- Recorded information:
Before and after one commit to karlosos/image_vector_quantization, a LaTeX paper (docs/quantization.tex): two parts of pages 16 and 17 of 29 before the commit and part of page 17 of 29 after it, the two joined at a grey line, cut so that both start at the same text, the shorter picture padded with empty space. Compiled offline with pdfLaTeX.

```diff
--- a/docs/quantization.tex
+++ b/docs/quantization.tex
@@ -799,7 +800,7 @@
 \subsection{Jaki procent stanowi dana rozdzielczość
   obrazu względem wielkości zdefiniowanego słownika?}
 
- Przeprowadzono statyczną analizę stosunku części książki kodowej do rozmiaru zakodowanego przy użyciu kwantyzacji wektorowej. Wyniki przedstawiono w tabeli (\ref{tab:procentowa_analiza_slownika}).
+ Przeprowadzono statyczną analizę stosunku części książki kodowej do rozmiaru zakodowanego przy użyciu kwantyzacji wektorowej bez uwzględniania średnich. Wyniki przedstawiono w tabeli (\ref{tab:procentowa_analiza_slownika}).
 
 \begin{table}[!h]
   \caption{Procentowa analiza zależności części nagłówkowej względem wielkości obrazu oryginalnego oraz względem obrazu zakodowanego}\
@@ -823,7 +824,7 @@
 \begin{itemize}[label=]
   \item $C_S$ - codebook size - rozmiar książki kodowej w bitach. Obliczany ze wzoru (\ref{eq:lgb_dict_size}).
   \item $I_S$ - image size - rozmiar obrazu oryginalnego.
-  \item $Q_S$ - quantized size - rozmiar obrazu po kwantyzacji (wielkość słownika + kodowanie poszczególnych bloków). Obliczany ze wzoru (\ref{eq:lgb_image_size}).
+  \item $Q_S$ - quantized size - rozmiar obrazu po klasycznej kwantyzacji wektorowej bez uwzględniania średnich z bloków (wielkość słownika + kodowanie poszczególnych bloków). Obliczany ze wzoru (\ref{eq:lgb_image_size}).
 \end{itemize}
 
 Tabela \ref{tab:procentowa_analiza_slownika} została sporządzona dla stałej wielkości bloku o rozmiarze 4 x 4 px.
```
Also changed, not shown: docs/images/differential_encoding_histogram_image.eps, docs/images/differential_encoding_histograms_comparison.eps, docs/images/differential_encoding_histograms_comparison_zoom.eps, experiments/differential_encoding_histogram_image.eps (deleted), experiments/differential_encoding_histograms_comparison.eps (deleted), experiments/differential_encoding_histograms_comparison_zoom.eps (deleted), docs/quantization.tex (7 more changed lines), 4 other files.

- Problem to solve: A word-for-word repetition of the listing above is required.

- Task response:
Before and after one commit to karlosos/image_vector_quantization, a LaTeX paper (docs/quantization.tex): two parts of pages 16 and 17 of 29 before the commit and part of page 17 of 29 after it, the two joined at a grey line, cut so that both start at the same text, the shorter picture padded with empty space. Compiled offline with pdfLaTeX.

```diff
--- a/docs/quantization.tex
+++ b/docs/quantization.tex
@@ -799,7 +800,7 @@
 \subsection{Jaki procent stanowi dana rozdzielczość
   obrazu względem wielkości zdefiniowanego słownika?}
 
- Przeprowadzono statyczną analizę stosunku części książki kodowej do rozmiaru zakodowanego przy użyciu kwantyzacji wektorowej. Wyniki przedstawiono w tabeli (\ref{tab:procentowa_analiza_slownika}).
+ Przeprowadzono statyczną analizę stosunku części książki kodowej do rozmiaru zakodowanego przy użyciu kwantyzacji wektorowej bez uwzględniania średnich. Wyniki przedstawiono w tabeli (\ref{tab:procentowa_analiza_slownika}).
 
 \begin{table}[!h]
   \caption{Procentowa analiza zależności części nagłówkowej względem wielkości obrazu oryginalnego oraz względem obrazu zakodowanego}\
@@ -823,7 +824,7 @@
 \begin{itemize}[label=]
   \item $C_S$ - codebook size - rozmiar książki kodowej w bitach. Obliczany ze wzoru (\ref{eq:lgb_dict_size}).
   \item $I_S$ - image size - rozmiar obrazu oryginalnego.
-  \item $Q_S$ - quantized size - rozmiar obrazu po kwantyzacji (wielkość słownika + kodowanie poszczególnych bloków). Obliczany ze wzoru (\ref{eq:lgb_image_size}).
+  \item $Q_S$ - quantized size - rozmiar obrazu po klasycznej kwantyzacji wektorowej bez uwzględniania średnich z bloków (wielkość słownika + kodowanie poszczególnych bloków). Obliczany ze wzoru (\ref{eq:lgb_image_size}).
 \end{itemize}
 
 Tabela \ref{tab:procentowa_analiza_slownika} została sporządzona dla stałej wielkości bloku o rozmiarze 4 x 4 px.
```
Also changed, not shown: docs/images/differential_encoding_histogram_image.eps, docs/images/differential_encoding_histograms_comparison.eps, docs/images/differential_encoding_histograms_comparison_zoom.eps, experiments/differential_encoding_histogram_image.eps (deleted), experiments/differential_encoding_histograms_comparison.eps (deleted), experiments/differential_encoding_histograms_comparison_zoom.eps (deleted), docs/quantization.tex (7 more changed lines), 4 other files.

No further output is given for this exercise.